The case concerned a world-famous singer who objected to the sale of the garment. The copyright in the image was owned by a photographer who had licensed its use by the retailer. However, the singer argued that many of those who bought the £22 T-shirt, in particular fans who viewed her as a ‘style icon’, would have been misled into believing that she had endorsed it. On that basis, she succeeded in a passing off claim and a judge ordered the retailer to withdraw the T-shirt from sale.
In dismissing the retailer’s appeal, the Court found that the singer had ‘a significant reputation and goodwill’ and that the appearance of her striking image on the T-shirt gave rise to a ‘false message’ – which would have been understood by a not insignificant number of purchasers – that she had endorsed, recommended or approved the garment.

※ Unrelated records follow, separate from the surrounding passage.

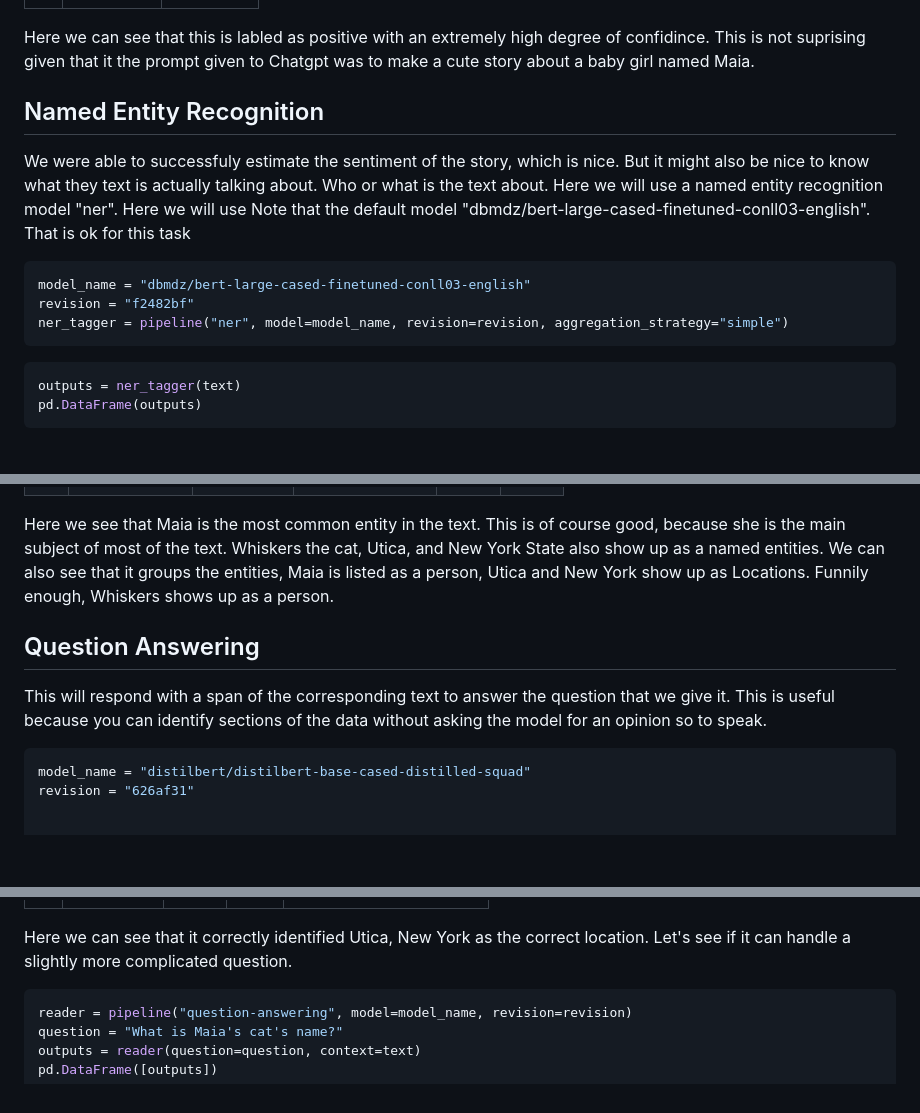
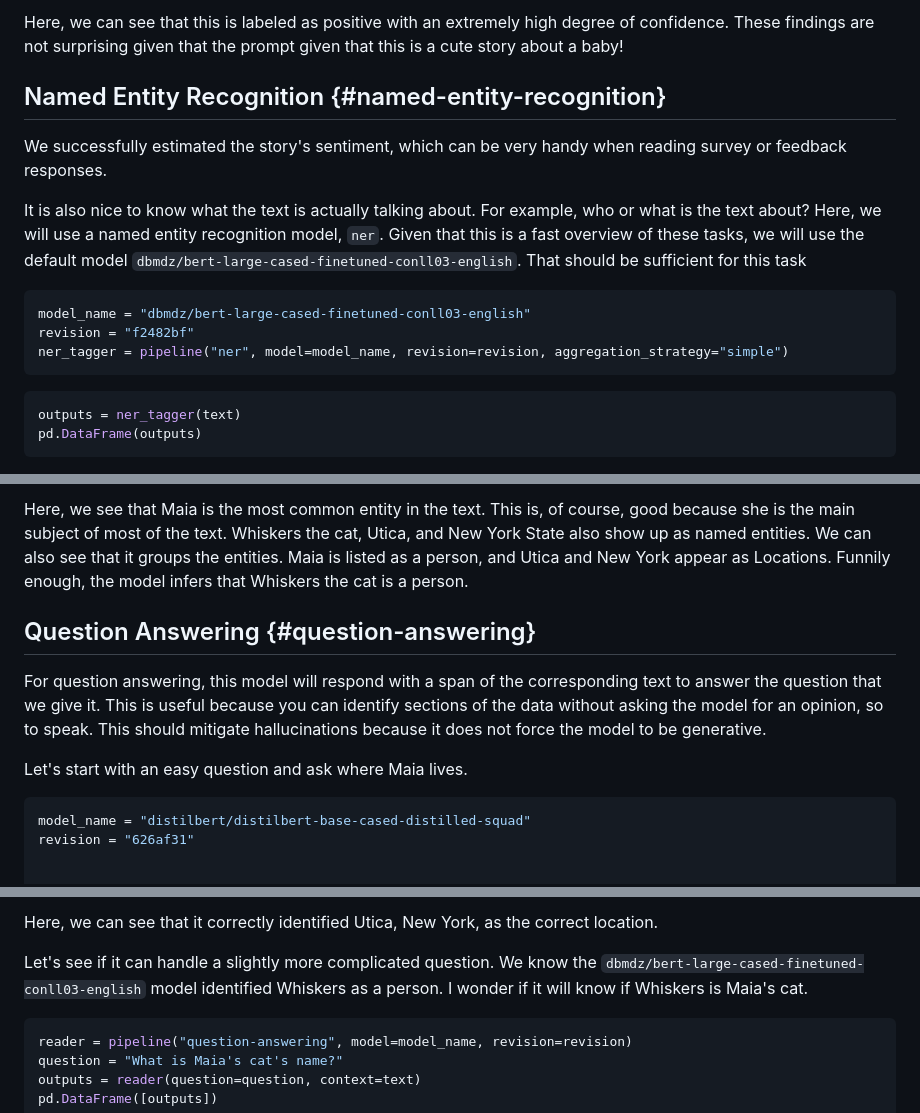
Before and after one commit to DanBaissa/NLP, a Markdown page: Intro_Learning_Transformers.md, 3 parts joined by grey strips. GitHub-like rendering; blank space fills up the shorter version.

````diff
--- a/Intro_Learning_Transformers.md
+++ b/Intro_Learning_Transformers.md
@@ -117,22 +103,21 @@ pd.DataFrame(outputs)
 </div>
 
+Here, we can see that this is labeled as positive with an extremely high degree of confidence. These findings are not surprising given that the prompt given that this is a cute story about a baby!
+
+## Named Entity Recognition {#named-entity-recognition}
+
+We successfully estimated the story's sentiment, which can be very handy when reading survey or feedback responses.
+
+It is also nice to know what the text is actually talking about. For example, who or what is the text about? Here, we will use a named entity recognition model, `ner`. Given that this is a fast overview of these tasks, we will use the default model `dbmdz/bert-large-cased-finetuned-conll03-english`. That should be sufficient for this task
 
 
-Here we can see that this is labled as positive with an extremely high degree of confidince. This is not suprising given that it the prompt given to Chatgpt was to make a cute story about a baby girl named Maia.
-
-## Named Entity Recognition
-
-We were able to successfuly estimate the sentiment of the story, which is nice. But it might also be nice to know what they text is actually talking about. Who or what is the text about. Here we will use a named entity recognition model "ner". Here we will use Note that the default model "dbmdz/bert-large-cased-finetuned-conll03-english". That is ok for this task
-
-
-```python
+``` python
 model_name = "dbmdz/bert-large-cased-finetuned-conll03-english"
 revision = "f2482bf"
 ner_tagger = pipeline("ner", model=model_name, revision=revision, aggregation_strategy="simple")
 ```
 
-
-```python
+``` python
 outputs = ner_tagger(text)
 pd.DataFrame(outputs)
 ```
@@ -283,15 +174,14 @@ pd.DataFrame(outputs)
 </div>
 
+Here, we see that Maia is the most common entity in the text. This is, of course, good because she is the main subject of most of the text. Whiskers the cat, Utica, and New York State also show up as named entities. We can also see that it groups the entities. Maia is listed as a person, and Utica and New York appear as Locations. Funnily enough, the model infers that Whiskers the cat is a person.
 
+## Question Answering {#question-answering}
 
-Here we see that Maia is the most common entity in the text. This is of course good, because she is the main subject of most of the text. Whiskers the cat, Utica, and New York State also show up as a named entities. We can also see that it groups the entities, Maia is listed as a person, Utica and New York show up as Locations. Funnily enough, Whiskers shows up as a person.
+For question answering, this model will respond with a span of the corresponding text to answer the question that we give it. This is useful because you can identify sections of the data without asking the model for an opinion, so to speak. This should mitigate hallucinations because it does not force the model to be generative.
 
-## Question Answering
+Let's start with an easy question and ask where Maia lives.
 
-This will respond with a span of the corresponding text to answer the question that we give it. This is useful because you can identify sections of the data without asking the model for an opinion so to speak.
-
-
-```python
+``` python
 model_name = "distilbert/distilbert-base-cased-distilled-squad"
 revision = "626af31"
 
@@ -342,11 +218,11 @@ pd.DataFrame([outputs])
 </div>
 
+Here, we can see that it correctly identified Utica, New York, as the correct location.
+
+Let's see if it can handle a slightly more complicated question. We know the `dbmdz/bert-large-cased-finetuned-conll03-english` model identified Whiskers as a person. I wonder if it will know if Whiskers is Maia's cat.
 
 
-Here we can see that it correctly identified Utica, New York as the correct location. Let's see if it can handle a slightly more complicated question.
-
-
-```python
+``` python
 reader = pipeline("question-answering", model=model_name, revision=revision)
 question = "What is Maia's cat's name?"
 outputs = reader(question=question, context=text)
````
Also changed, not shown: other parts of Intro_Learning_Transformers.md (+143 -284 lines).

The T-shirt’s sale amounted to a ‘false representation’ that the garment was in some way connected to the singer and that she was ‘materially responsible’ for its quality. Although the singer had no general right to prevent commercial exploitation of her image, the Court recognised the practical reality that to allow continued sale of the T-shirt would be to ‘sanction a trade which results in the deception of the public’.